Teaching organisation

This unit involves 150 hours of focused learning. The total includes formally structured learning activities such as lectures, tutorials, online learning, video-conferencing or supervision. The remaining hours typically involve reading, research, and the preparation of tasks for assessment.

Unit rationale, description and aim

In this unit, students will be introduced to a various paradigms for understanding mental illness, and perspectives on the treatment of those suffering from such conditions. If mental illnesses are not simply to be understood as disorders or diseases of the brain, what other perspectives are relevant, and what can this contribute to our understanding of mental health and human flourishing? Issues concerning forensic questions about free will and responsibility are also addressed, as are specific questions concerning respect for the dignity of the mentally ill and their rights in treatment settings.

Learning outcomes

To successfully complete this unit you will be able to demonstrate you have achieved the learning outcomes (LO) detailed in the below table.

Each outcome is informed by a number of graduate capabilities (GC) to ensure your work in this, and every unit, is part of a larger goal of graduating from ACU with the attributes of insight, empathy, imagination and impact.

Explore the graduate capabilities.

On successful completion of this unit, students should be able to:

LO1 - analyse some of the complexities concerning differing perspectives on mental illness, and the limitations of particular paradigms (GA8);

LO2 - reflect insightfully on problems concerning the clinical treatment of patients suffering from mental illness and issues of inherent human dignity (GA1; GA5);

LO3 - critically assess issues concerning freedom and responsibility, and autonomy and risk, in terms of the mentally ill person (GA8).  

Graduate attributes

GA1 - demonstrate respect for the dignity of each individual and for human diversity

GA5 - demonstrate values, knowledge, skills and attitudes appropriate to the discipline and/or profession 

GA8 - locate, organise, analyse, synthesise and evaluate information 


Topics chosen from the following broad areas:

  • The concept of mental illness, and the problem of its definition:
  • Limitations of the DSM (Diagnostic and Statistical Manual of mental disorders) as a way of categorising mental illness;
  • What makes a condition of the mind a medical illness?;
  • Medical and social understandings of mental illness;
  • Mental illness, free will and responsibility;
  • The dignity of the mentally ill patient in treatment contexts, and the problem of power differentials in the provision of care;
  • The social stigma around mental illness, the problem of discrimination, and its clinical implications;
  • Benefits and limitations of a human rights approach to mental illness;
  • Difficulties around finding a balance between promoting autonomy and preventing harm;
  • Issues around personal identity, self-understanding, and relationships with others in community.

Learning and teaching strategy and rationale

This unit involves 150 hours of focused learning.

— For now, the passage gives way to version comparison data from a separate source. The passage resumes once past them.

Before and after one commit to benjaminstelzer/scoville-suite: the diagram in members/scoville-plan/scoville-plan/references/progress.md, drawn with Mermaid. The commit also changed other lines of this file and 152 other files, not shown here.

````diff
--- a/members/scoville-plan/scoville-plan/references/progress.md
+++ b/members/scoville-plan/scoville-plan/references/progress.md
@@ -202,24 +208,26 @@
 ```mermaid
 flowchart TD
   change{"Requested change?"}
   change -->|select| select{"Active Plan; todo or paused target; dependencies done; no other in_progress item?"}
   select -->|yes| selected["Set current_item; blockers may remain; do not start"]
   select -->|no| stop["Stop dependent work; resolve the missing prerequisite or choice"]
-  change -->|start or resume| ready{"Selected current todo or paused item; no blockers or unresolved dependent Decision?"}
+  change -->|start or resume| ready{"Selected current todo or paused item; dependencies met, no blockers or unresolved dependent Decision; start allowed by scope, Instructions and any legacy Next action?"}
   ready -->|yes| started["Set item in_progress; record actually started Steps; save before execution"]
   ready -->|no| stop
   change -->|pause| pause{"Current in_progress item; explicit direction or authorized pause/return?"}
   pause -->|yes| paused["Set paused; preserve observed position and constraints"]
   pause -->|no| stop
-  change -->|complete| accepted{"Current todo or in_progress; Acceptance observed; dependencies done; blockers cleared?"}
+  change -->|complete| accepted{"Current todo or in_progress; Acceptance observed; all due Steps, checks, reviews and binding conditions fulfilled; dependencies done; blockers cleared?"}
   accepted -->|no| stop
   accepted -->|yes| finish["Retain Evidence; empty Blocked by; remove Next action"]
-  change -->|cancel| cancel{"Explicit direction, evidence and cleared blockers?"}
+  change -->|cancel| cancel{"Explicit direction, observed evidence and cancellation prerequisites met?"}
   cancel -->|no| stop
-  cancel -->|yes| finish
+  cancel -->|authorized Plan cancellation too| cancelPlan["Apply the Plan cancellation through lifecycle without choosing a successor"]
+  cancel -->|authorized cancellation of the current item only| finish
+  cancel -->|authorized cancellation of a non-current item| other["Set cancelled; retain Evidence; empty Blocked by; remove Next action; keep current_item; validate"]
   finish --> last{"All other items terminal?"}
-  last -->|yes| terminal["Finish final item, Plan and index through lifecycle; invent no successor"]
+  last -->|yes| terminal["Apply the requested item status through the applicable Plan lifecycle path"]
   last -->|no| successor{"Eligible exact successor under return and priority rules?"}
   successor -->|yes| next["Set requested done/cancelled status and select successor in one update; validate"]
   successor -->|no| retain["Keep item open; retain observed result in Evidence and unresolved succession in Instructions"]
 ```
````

The total includes formally structured learning activities such as lectures, tutorials and online learning. The remaining hours typically involve reading, research, and the preparation of tasks for assessment. The unit has been designed as a blend of a blend of collaborative learning and project-based learning approaches, combined with direct instruction to introduce and draw out new and unfamiliar concepts and theories. The collaborative context of the unit is focused especially on the small group discussion of the weekly readings. The project-based aspect relates to the research project on which students work throughout the second half of the unit, culminating in their research essay.  

Assessment strategy and rationale

The assessment strategy for this unit is designed to facilitate broad engagement across the topics covered, while also requiring deeper engagement with one of the unit topics in particular. The tutorial oral and accompanying short written task requires students to demonstrate skills in attentive and accurate reading of a key text, and to explicate it in clear and concise oral and written formats. The short written task that follows requires students to explicate and analyse another text at greater length. Finally, the research essay task provides students with the opportunity to undertake sustained philosophical reading and research, culminating in an extended piece of formal writing that examines their capacity to develop a coherent argument in response to an important philosophical question.

Overview of assessments

Brief Description of Kind and Purpose of Assessment TasksWeightingLearning OutcomesGraduate Attributes

Tutorial oral and associated short written task  

Requires students to demonstrate skills in written and spoken exposition and analysis of a text. 




Written analysis task 

Requires students to demonstrate understanding of key concepts and debates.


LO1, LO2

GA1, GA5, GA8

Argumentative/Research Essay

Requires students to critically analyse an important debate in the field and to develop a coherent position.


LO1, LO2, LO3

GA1, GA5, GA8

Representative texts and references

Australian Psychological Association website, "Diagnostic dilemmas: DSM-5 Review and Development".

Black, K., (2005). “Psychiatry and the Medical Model,” in E. Rubin & C. Zorumski, (eds) Adult Psychiatry, 2nd edition. Malden, MA: Blackwell: 3–15.

Bolton, D. & Hill, J., (2005).Mind, Meaning and Mental Disorder: The Nature of Causal Explanation in Psychiatry, 2nd ed. New York: Oxford University Press.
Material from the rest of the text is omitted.